Less than one week after Connecticut became the 17th state to legalize the therapeutic use of cannabis, lawmakers in the New Hampshire House and Senate late today affirmed their support for legislation to allow for the personal possession, cultivation, and use of the plant for medicinal purposes.
This afternoon, House lawmakers on a voice vote reaffirmed their prior support for Senate Bill 409, which they had previously approved last month by a veto-proof super-majority. Members of the Senate then approved the measure by a vote of 13-9 — a gain of two ‘yes’ votes since the Senate had previously acted on the bill in March. (A cosponsor of the bill, Senator John Gallus, R-Berlin, was not present for today’s vote.)
The bill now goes to Gov. John Lynch, a Democrat, who has previously voiced his opposition to the measure. In 2009, Gov. Lynch vetoed a separate medical marijuana measure.
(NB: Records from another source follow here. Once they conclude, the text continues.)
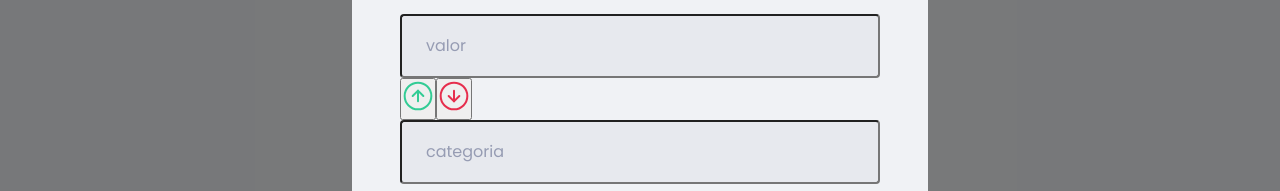
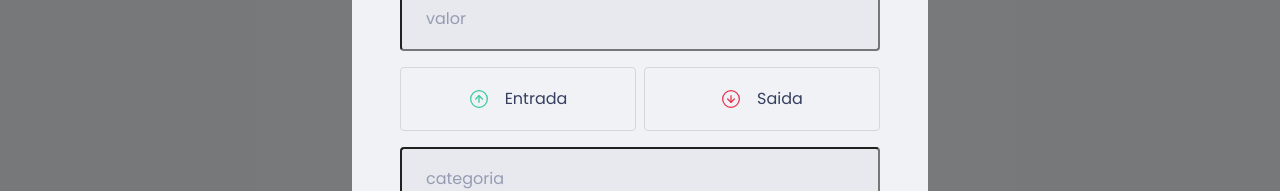
Before and after one commit to th1ago/dtmoney, a React (Create React App) app: page / in a window 1280 px wide. Both pictures are taken after a click on the button "Nova transacao". Shown: the part 331-522 px from the top of the page. Built offline with nearby package versions, Linux system fonts and the light colour scheme; what miragejs would draw is missing.

Commit message:
criando o button

```diff
--- a/src/components/NewTransactionModal/index.tsx
+++ b/src/components/NewTransactionModal/index.tsx
@@ -32,10 +32,12 @@ export function NewTransactionModal({isOpen, onRequestClose}: NewTransactionModa
 
                 <TransactionTypeContainer>
                     <button type='button'>
-                        <img src={incomeImg} alt="Entrada"></img>
+                        <img src={incomeImg} alt="Entrada" />
+                        <span>Entrada</span>
                     </button>
                     <button type='button'>
-                        <img src={outcomeImg} alt="Entrada"></img>
+                        <img src={outcomeImg} alt="Saida" />
+                        <span>Saida</span>
                     </button>
 
                 </TransactionTypeContainer>
--- a/src/components/NewTransactionModal/styles.ts
+++ b/src/components/NewTransactionModal/styles.ts
@@ -50,4 +50,36 @@ export const Container = styled.form `
 `;
 
 export const TransactionTypeContainer = styled.div`
+    margin: 1rem 0;
+    display: grid;
+    grid-template-columns: 1fr 1fr;
+    gap: 0.5rem;
+
+    button {
+        height: 4rem;
+        border: 1px solid #d7d7d7;
+        border-radius: 0.25rem;
+
+        background: transparent;
+
+        display: flex;
+        align-items: center;
+        justify-content: center;
+
+        &:hover {
+            border-color: #aaa;
+        }
+
+        img {
+            width: 20px;
+            height: 20px
+        }
+
+        span{
+            display: inline;
+            margin-left: 1rem;
+            font-size: 1rem;
+            color: var(--text-title);
+        }
+    }
 `
```
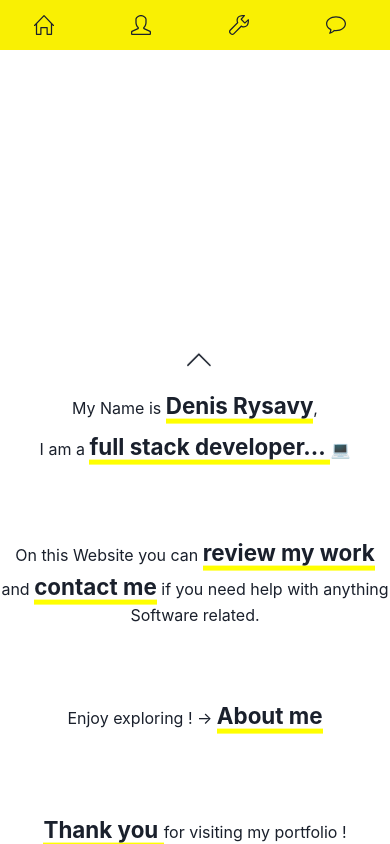
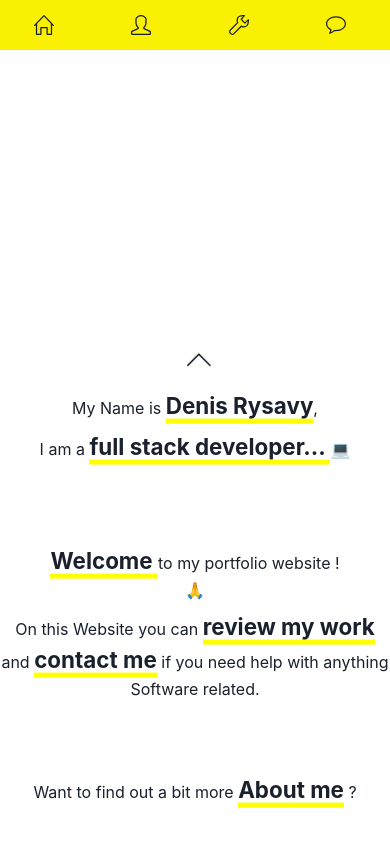
Before and after one commit to rysavy122/portfolio2.0, a React (Vite) app: page / in a window 390 px wide. Both pictures are taken after a click on the icon 199 px from the left and 629 px from the top of the page. Shown: the top 844 px of the page. Built offline with nearby package versions, Linux system fonts and the light colour scheme.

Commit message:
final mobile layout

```diff
--- a/src/Components/pages/Home.jsx
+++ b/src/Components/pages/Home.jsx
@@ -81,13 +81,14 @@ const Home = () => {
         }}>
         <Box id="intro">
           <Box mb={16} bg={'white'}>
-            <Text>My Name is <span className="span">Denis Rysavy</span>,</Text>
+            <Text>My Name is <Link to="/about"><span className="span">Denis Rysavy</span></Link>,</Text>
             <Text p={2} >I am a <span className='span'>full stack developer... </span> 💻 </Text>
           </Box>
           <Box mb={16} bg={'white'} >
-            <Text>On this Website you can <span>review my work</span> and <span>contact me</span> if you need help with anything Software related.</Text>
+          <Text p={2} bg={'white'}><span>Welcome </span>to my portfolio website ! <br/>🙏</Text>
+            <Text>On this Website you can <Link id='about-link' color={'yellow'} to={'/projects'}><span>review my work</span></Link> and <Link id='about-link' color={'yellow'} to={'/contact'}><span>contact me</span></Link> if you need help with anything Software related.</Text>
           </Box>
-          <Text mb={16} p={2} bg={'white'} >Enjoy exploring ! → <Link id='about-link' color={'yellow'} to={'/about'}><span>About me</span></Link></Text>
+          <Text mb={16} p={2} bg={'white'} >Want to find out a bit more <Link id='about-link' color={'yellow'} to={'/about'}><span>About me</span> ? </Link></Text>
           <Text p={2} bg={'white'}><span>Thank you </span>for visiting my portfolio ! <br/>🙏</Text>
           </Box>
           <Text className="text-values2">My key values</Text>
@@ -100,7 +101,7 @@ const Home = () => {
           <Box className="box-values2-header">
           <h1>Pageload</h1>
             <SlSpeedometer/>
-              <p>Keeping the pageload low not only makes the page faster, it is also good for SEO. Time is money ...</p>
+              <p>Low pageload not only makes the page faster, it is also good for SEO. Time is money ...</p>
           </Box>
           <Box className="box-values2-header">
           <h1>Security</h1>
```
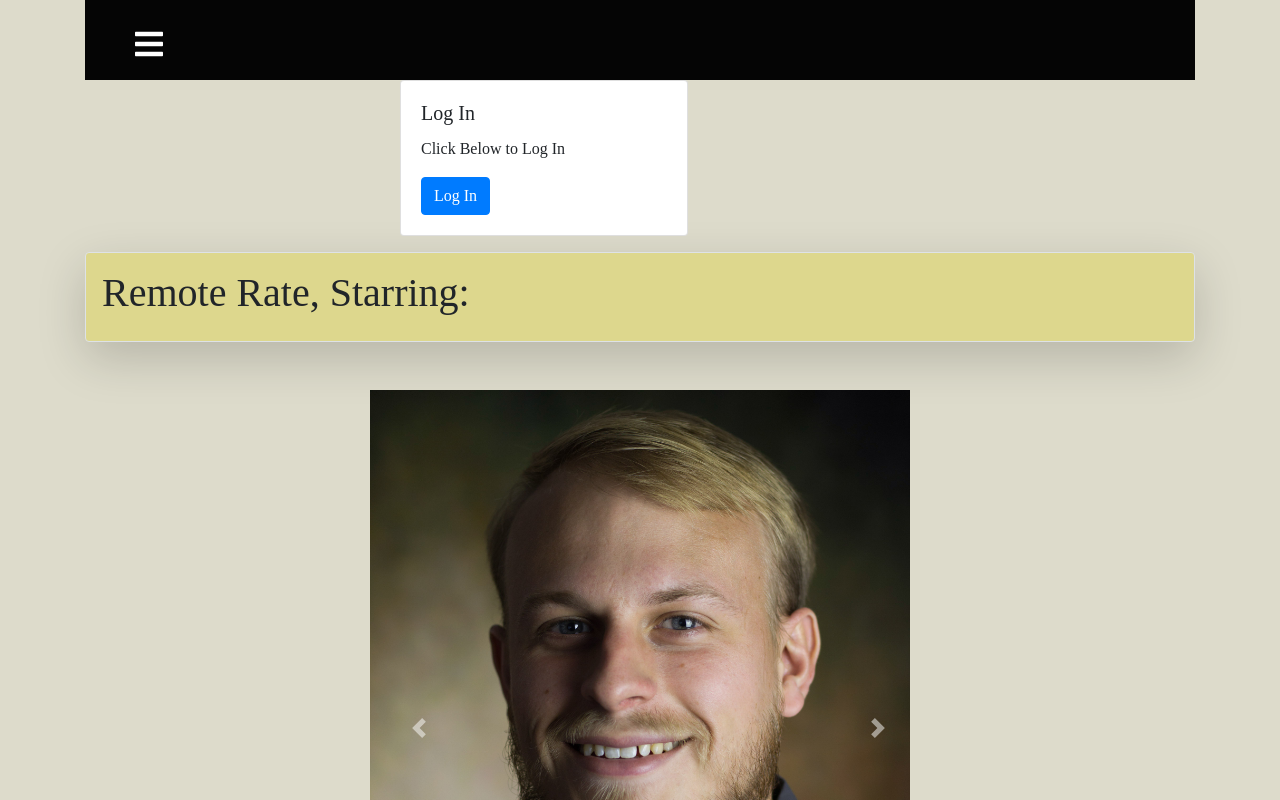
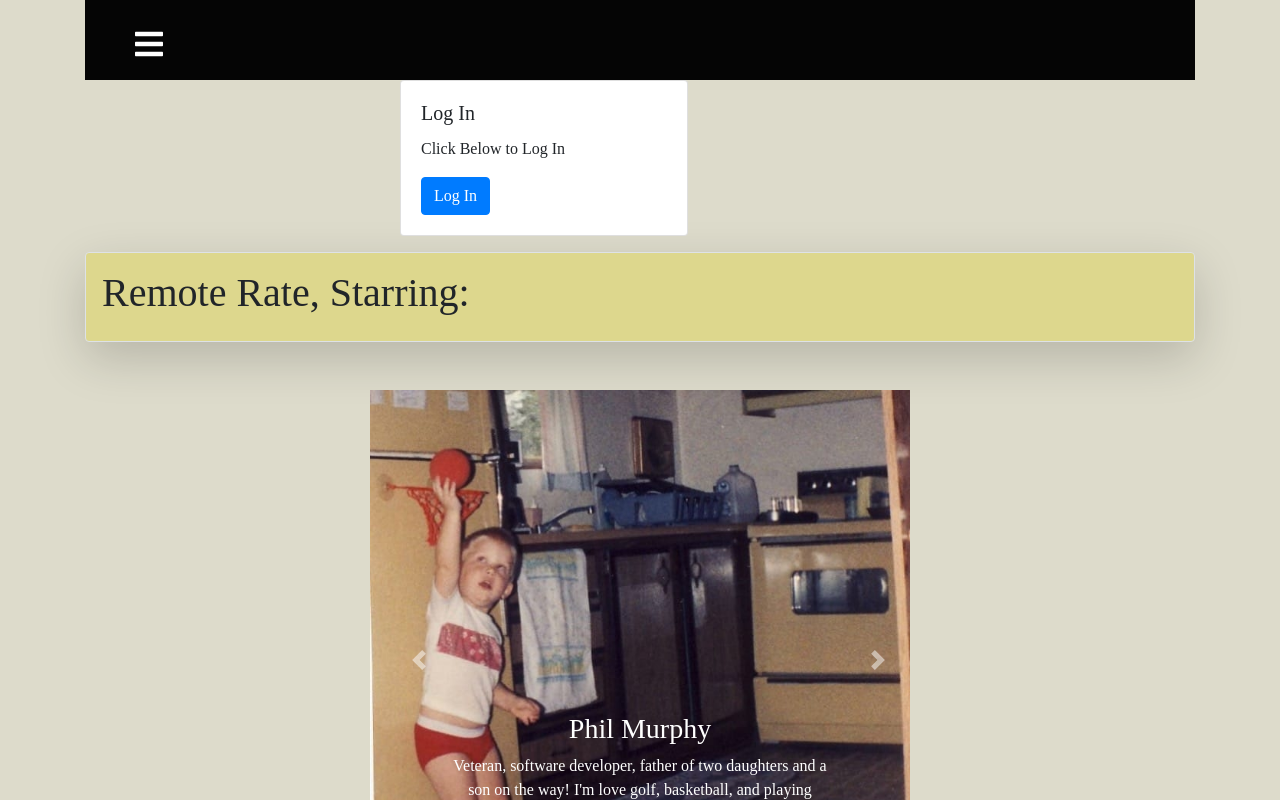
Before and after one commit to fadnesscharlie/remote-rate, a React (Create React App) app in the folder remote-rate/: page /aboutUs in a window 1280 px wide. Both pictures are taken after a click on the item 658 px from the left and 767 px from the top of the page. Shown: the top 800 px of the page. Built offline with nearby package versions, Linux system fonts and the light colour scheme; no server answers.

Commit message:
added profile picture

```diff
--- a/remote-rate/src/components/AboutUs.js
+++ b/remote-rate/src/components/AboutUs.js
@@ -6,7 +6,7 @@ import { Carousel, Container, Jumbotron } from 'react-bootstrap'
 import charlieProfile from '../img/Profile-Pic.JPG'
 import zachProfile from '../img/Zachary Final.jpg'
 import quenProfile from '../img/Quen.JPG'
-// import philProfile from '../img/Profile-Pic.JPG'
+import philProfile from '../img/phil-pic.jpg'
 // import quenProfile from '../img/Profile-Pic.JPG'
 
 
@@ -51,12 +51,12 @@ class AboutUs extends React.Component {
             <Carousel.Item>
               <img
                 className="d-block w-100"
-                src={zachProfile}
+                src={philProfile}
                 alt="First slide"
               />
               <Carousel.Caption>
                 <h3>Phil Murphy</h3>
-                <p>Veteran, software developer, stock trader. Jack of all trades master of none. I love living out in the boonies of Idaho. Hate dog and pony shows. Love to restore my house when I have the time.</p>
+                <p>Veteran, software developer, father of two daughters and a son on the way! I'm love golf, basketball, and playing soccer with my daughters. In my spare time I like to... nevermind, between CodeFellows and work I don't have spare time 🤪</p>
               </Carousel.Caption>
             </Carousel.Item>
             <Carousel.Item>
```
Also changed, not shown: remote-rate/src/img/phil-pic.jpg (added).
An effort to override Lynch’s veto that year was successful in the House but fell just shy in the Senate of the necessary two-thirds majority support.
If Gov. Lynch vetoes this year’s legislation, proponents will need at least two additional ‘yes’ votes in the Senate to pass SB 409 into law.
In a press release issued by the Marijuana Policy Project, Senator Jim Forsythe (R-Strafford), the bill’s prime sponsor, vowed to continue working to gain the two additional Senate votes necessary if a veto override is needed. “Most senators now agree we have a moral obligation to protect seriously ill patients from being arrested in our state,” he stated.
If you reside in New Hampshire, you can contact Gov. Lynch on behalf of the measure here.